During Obasanjo’s administration billions of naira was injected into the Turn Around Maintenance (TAM) of the refineries. But that didn’t make them functional. And when Obasanjo was leaving he recommended that the refineries be privatized or sold to private investors because he knew they won’t work with government still holding on to them, but the people rejected the idea. Recently, over N142 billion was spent on the refineries without any tangible results in return. Is it not better to do away with these refineries? But then the process of privatising the refineries is not as simple as many may think. I was one of those who anchored the privatization and commercialisation exercise during Babangida era. If the government wants to start anything today, it will first appoint a committee. The committee will go into work and file its reports. If you consider every other step that is needed to be taken, it will take more than two years to complete this process. Government should consider selling the refineries outright. And if they want to do that they should allow foreign investors to buy the refineries because experience has shown that what they normally do is to allow somebody to bid for, let’s say the Port Harcourt refinery, for instance, take the offer letter and go to the bank to borrow money with the offer letter, pay the government and that is the end. There is no injection of foreign capital into the nation’s economy. What you have is just money from within the same country. The next thing they will do is to start selling the land and the property there. So, what have they done? They would have made so much money without contributing a dime. That was what they did in the past. Outright sale is better, but there is no way they can do that, that it won’t take at least for one year. But by and large, with the new investment atmosphere that the deregulation of the oil sector has ushered in I think we will be able to do the needful with them. Dangote refinery is on the way, there is also another modular refinery coming. It is not the deregulation exercise that is causing problems, it is the algorithm of the system of government we have in Nigeria that is causing problems.
What would you advise the government to do to ameliorate the suffering of the people in the light of this development?

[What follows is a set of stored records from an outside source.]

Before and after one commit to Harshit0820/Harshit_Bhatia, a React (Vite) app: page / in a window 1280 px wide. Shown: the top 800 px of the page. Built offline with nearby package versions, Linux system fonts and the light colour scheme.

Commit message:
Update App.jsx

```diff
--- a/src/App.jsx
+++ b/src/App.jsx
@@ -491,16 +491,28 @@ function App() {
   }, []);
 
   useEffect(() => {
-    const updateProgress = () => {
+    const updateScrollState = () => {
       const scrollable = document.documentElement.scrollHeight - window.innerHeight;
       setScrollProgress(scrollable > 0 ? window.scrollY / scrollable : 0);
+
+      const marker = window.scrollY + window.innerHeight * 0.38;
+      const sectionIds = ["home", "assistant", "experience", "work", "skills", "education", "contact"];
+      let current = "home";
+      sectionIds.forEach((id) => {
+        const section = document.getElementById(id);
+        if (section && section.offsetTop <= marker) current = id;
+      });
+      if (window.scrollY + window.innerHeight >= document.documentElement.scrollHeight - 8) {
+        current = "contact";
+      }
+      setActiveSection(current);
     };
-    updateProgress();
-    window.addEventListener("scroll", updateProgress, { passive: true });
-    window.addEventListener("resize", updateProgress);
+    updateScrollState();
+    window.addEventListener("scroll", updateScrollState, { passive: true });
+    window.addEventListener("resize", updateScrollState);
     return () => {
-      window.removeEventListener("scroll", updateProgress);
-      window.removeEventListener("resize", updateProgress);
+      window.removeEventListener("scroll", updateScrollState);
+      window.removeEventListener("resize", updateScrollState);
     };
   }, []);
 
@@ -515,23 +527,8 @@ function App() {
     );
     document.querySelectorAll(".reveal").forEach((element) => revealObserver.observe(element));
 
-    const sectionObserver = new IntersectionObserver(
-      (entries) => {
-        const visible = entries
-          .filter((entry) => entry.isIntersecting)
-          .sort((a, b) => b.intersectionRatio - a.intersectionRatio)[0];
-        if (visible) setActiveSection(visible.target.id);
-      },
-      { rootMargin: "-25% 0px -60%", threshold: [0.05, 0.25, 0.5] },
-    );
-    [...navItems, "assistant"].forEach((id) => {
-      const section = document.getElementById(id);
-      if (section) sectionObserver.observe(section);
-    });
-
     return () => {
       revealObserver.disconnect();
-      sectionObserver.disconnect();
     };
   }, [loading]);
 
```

The masses need only a few things from the government. Give them education, give them free or affordable healthcare services, put infrastructural facilities in place in rural areas to encourage people to move to and live in rural areas. With these in place things will change for the better. Again, the government on its part needs to disseminate information so that people can be better informed about their policies and programmes. They should not allow only the Minister for Petroleum or the Minister for Information to do the talking. They should involve people in the academic- the professionals -in their information dissemination process. These are neutral people who can help to explain government’s programmes and policies to the people. If such sensitive information is left to be disseminated by party spokespersons, it will be hijacked by the opposition and the whole issue will become politicised. And this will create more indignation among the people.